Drawing on that concept. because most relatives are not trained in nursing. & Kutner. Many people decide they just aren’t equipped to care for a dying family member at home. & Fiset. For these families. Corr. they may provide less than optimal medical care. 2008).. not on squeezing out every possible moment of life at any cost (Johnson. 2007.. & Forbes. (Perreault. to be on call 24 hours a day. supportive environment for the dying. today’s hospice are designed to provide a warm. Although the research is far from conclusive. The emphasis is on making patients’ lives as full as possible. In the Middle Ages.2007). 2004. people who go to hospice are removed from treatments that are painful. They do not focus on extending people’s lives. Furthermore. Rhodes et al. but rather on making their final days pleasant and meaningful. both physically and emotionally. and no extraordinary or invasive means are employed to make their lives longer. provides a clear alternative to traditional hospitalization for the terminally ill (Tang. Hospice care is care for the dying provided in institutions devoted to those who are terminally ill. Typically. 2004. Kassner. Fothergill-Bourbonnais. 2004). another alternative to hospitalization that is becoming increasingly prevalent is hospice care. then. Hospices were facilities that provided comfort and hospitality to travelers. Aaronson.
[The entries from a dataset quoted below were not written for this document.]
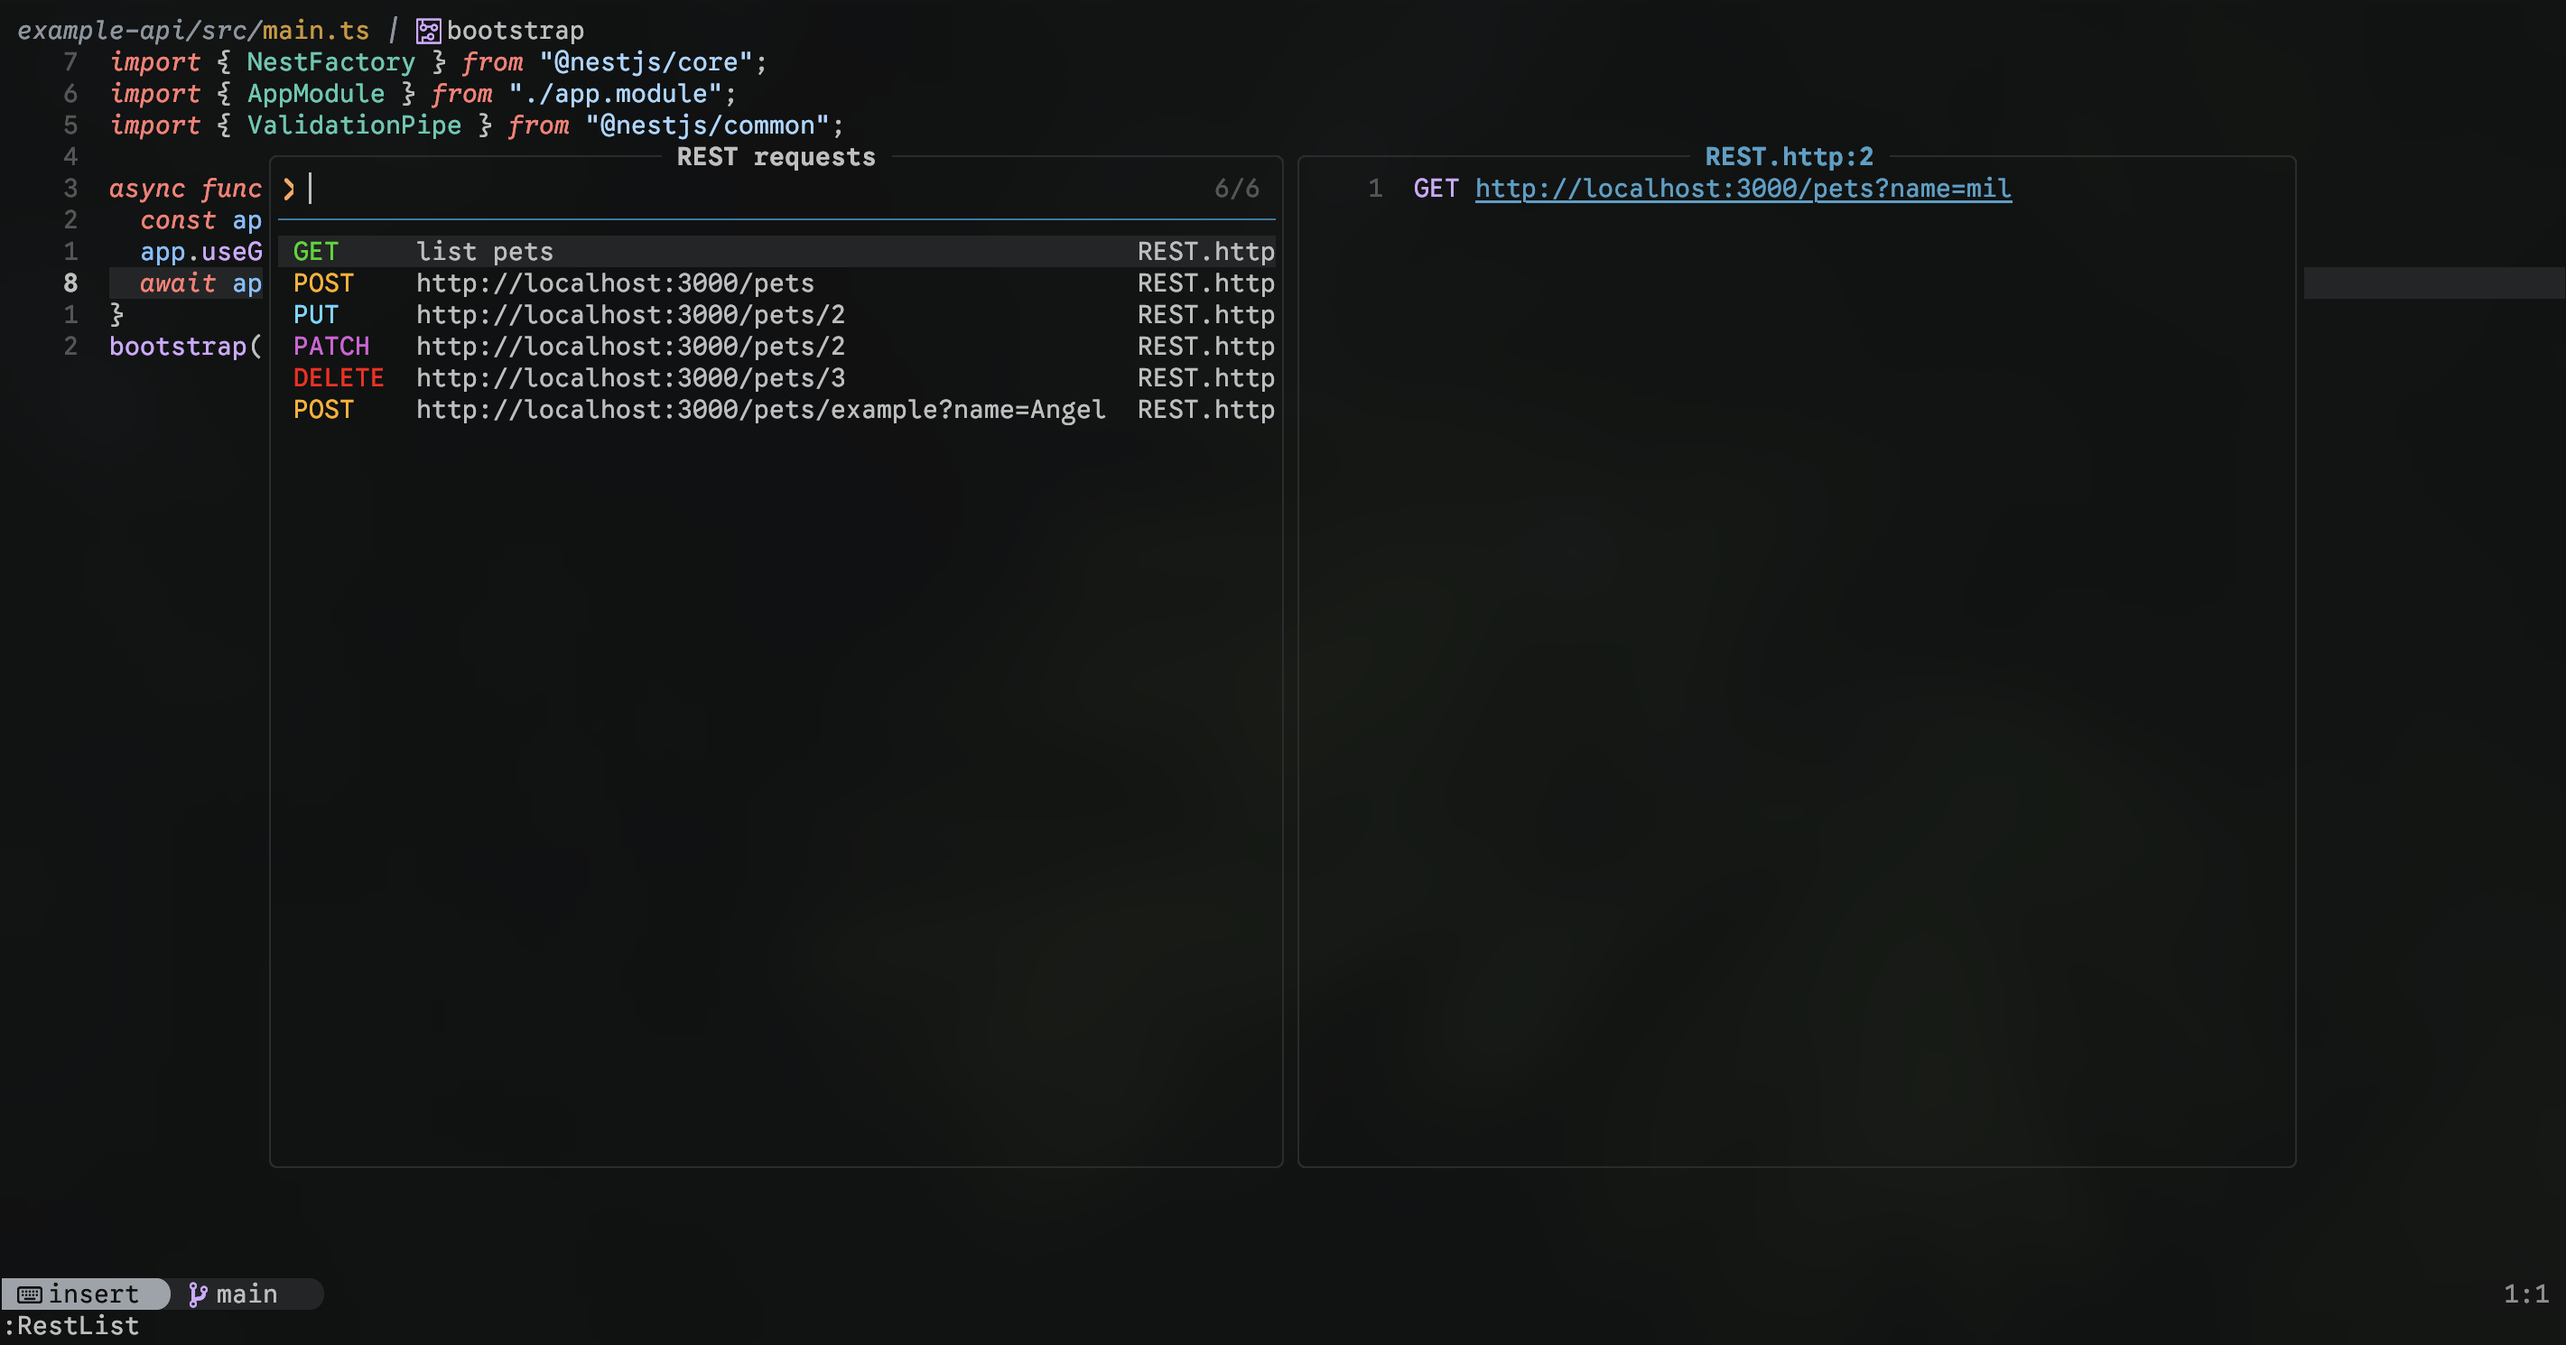
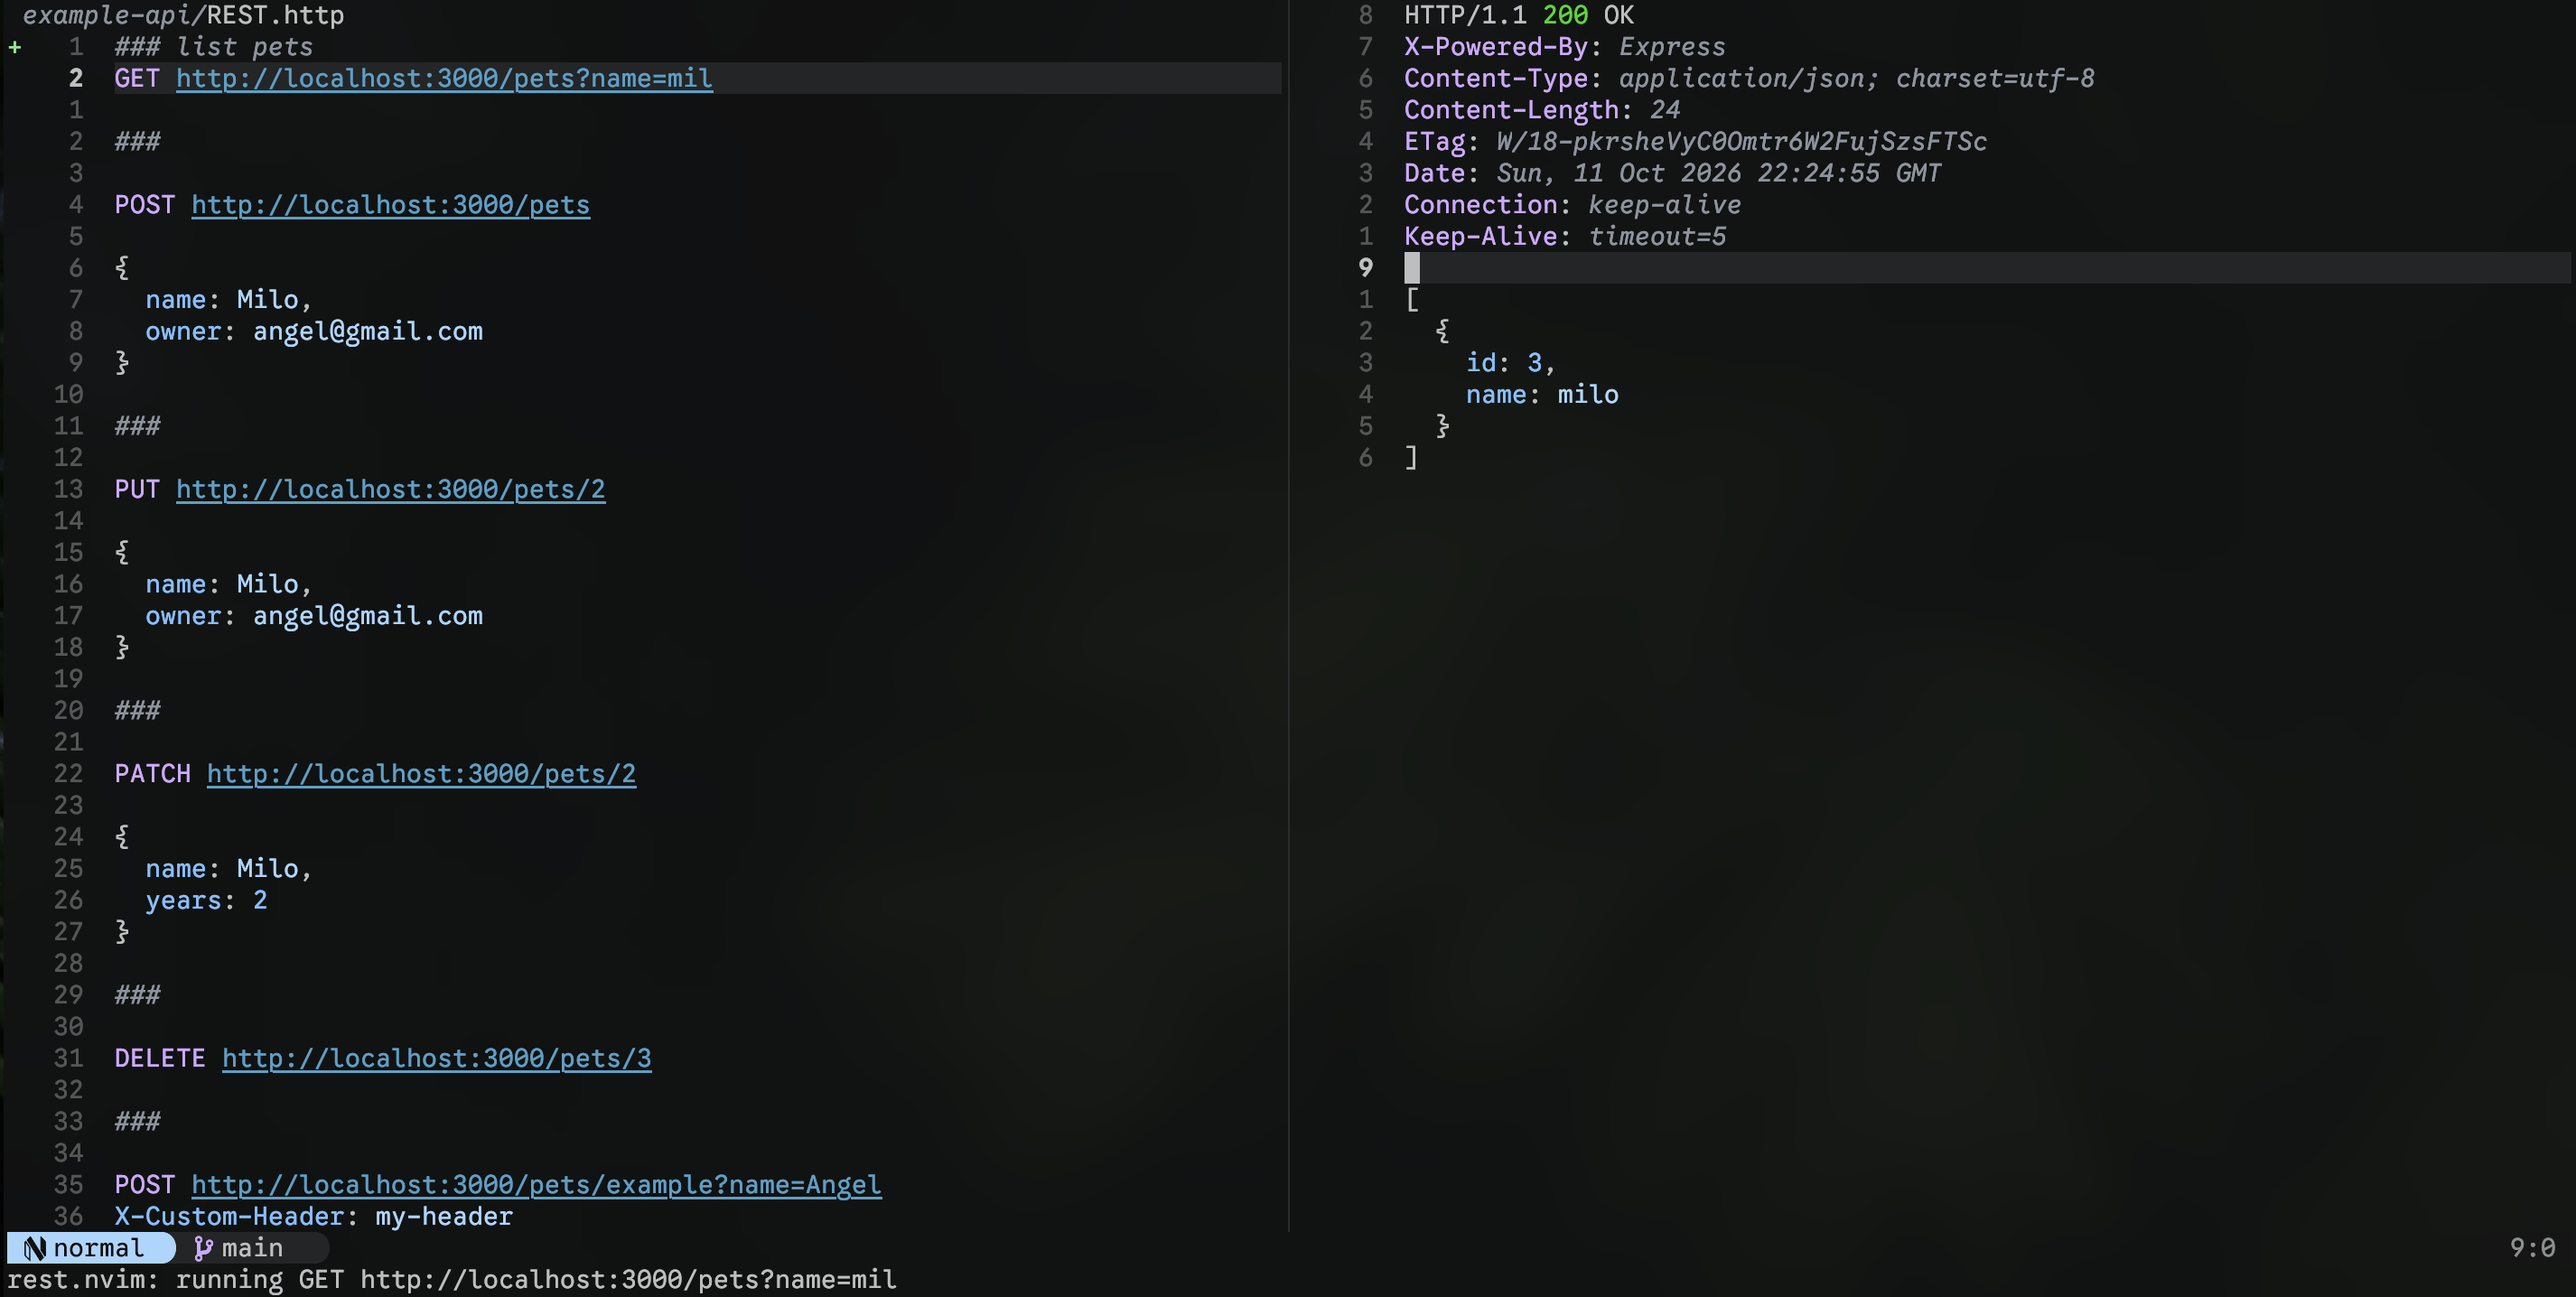
docs: showcase the request list picker in README

diff --git a/README.md b/README.md
@@ -100,6 +100,8 @@ split (`rest://response`). The body is syntax-highlighted by content type
 
 ## Listing requests
 
+![requests list](assets/requests-list.png)
+
 `:RestList` scans every `*.http` file under the configured directories
 (recursive, skipping `.git/` and `node_modules/`) and shows all of their
 endpoints in a picker:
Hospice care. .draining. hospice patients appear to be more satisfied with the care they receive than those who receive treatment in more traditional settings. Seymour et al.